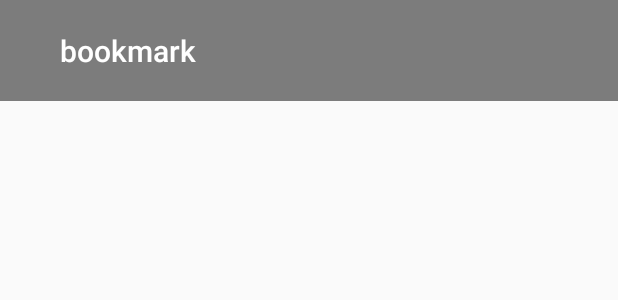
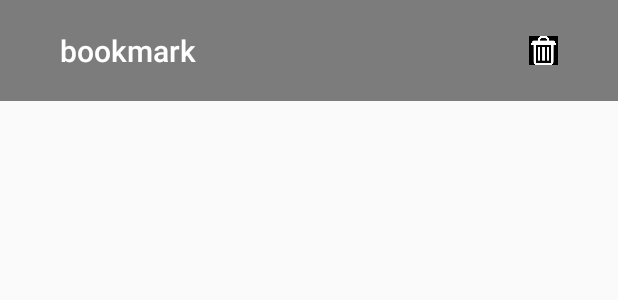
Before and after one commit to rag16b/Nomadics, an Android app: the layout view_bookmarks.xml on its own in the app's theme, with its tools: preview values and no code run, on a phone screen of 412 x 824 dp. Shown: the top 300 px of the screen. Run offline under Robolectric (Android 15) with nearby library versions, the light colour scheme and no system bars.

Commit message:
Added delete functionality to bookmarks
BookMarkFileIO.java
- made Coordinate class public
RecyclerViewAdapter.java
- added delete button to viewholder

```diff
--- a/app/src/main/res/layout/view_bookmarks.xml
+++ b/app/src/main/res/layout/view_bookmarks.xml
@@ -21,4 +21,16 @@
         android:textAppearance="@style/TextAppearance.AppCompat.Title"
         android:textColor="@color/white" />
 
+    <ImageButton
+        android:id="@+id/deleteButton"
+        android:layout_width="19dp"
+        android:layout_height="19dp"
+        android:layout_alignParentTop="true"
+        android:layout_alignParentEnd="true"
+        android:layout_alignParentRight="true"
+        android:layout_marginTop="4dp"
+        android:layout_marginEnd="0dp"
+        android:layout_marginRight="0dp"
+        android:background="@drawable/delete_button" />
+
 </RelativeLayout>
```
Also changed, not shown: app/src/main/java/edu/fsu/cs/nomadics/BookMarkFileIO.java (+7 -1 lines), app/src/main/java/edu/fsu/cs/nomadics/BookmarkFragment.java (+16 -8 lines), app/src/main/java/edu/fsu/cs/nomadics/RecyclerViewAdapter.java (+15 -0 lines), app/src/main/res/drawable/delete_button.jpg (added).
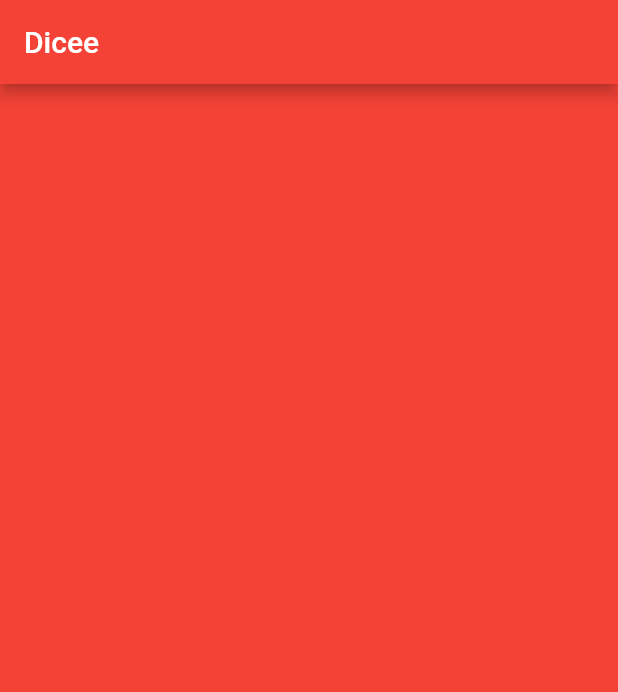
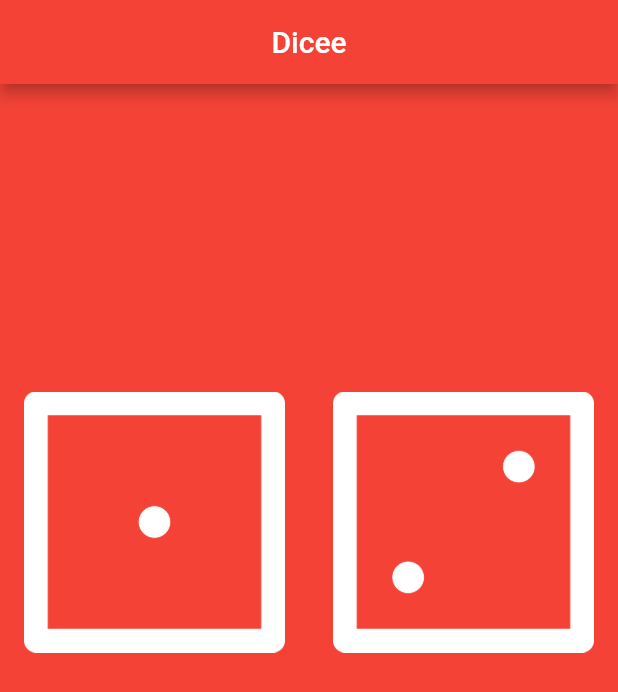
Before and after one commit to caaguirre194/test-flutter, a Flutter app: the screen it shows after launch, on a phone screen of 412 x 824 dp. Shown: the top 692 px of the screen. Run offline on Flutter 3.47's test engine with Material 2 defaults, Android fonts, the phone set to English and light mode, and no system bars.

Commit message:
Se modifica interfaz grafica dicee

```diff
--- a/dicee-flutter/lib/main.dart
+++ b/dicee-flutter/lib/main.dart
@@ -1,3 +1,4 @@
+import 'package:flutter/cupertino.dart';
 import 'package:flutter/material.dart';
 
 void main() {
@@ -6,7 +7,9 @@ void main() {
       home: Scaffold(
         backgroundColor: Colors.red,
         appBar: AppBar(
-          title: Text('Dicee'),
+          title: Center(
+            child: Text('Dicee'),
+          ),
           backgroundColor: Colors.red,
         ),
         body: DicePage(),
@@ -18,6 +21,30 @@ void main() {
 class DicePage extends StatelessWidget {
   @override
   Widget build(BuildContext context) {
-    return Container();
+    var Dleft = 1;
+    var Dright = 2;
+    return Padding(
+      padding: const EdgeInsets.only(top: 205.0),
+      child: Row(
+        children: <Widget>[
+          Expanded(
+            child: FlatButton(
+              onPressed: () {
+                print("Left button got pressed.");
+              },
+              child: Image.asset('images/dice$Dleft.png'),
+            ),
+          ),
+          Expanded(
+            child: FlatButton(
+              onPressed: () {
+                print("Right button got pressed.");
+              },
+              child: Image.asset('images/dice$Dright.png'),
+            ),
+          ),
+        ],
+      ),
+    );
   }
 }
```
◇ ◇ ◇
PROBLEM TO SOLVE
Would you please return every line in the listing where "dart" shows up?

RESULT BELOW
--- a/dicee-flutter/lib/main.dart
+++ b/dicee-flutter/lib/main.dart
+import 'package:flutter/cupertino.dart';
 import 'package:flutter/material.dart';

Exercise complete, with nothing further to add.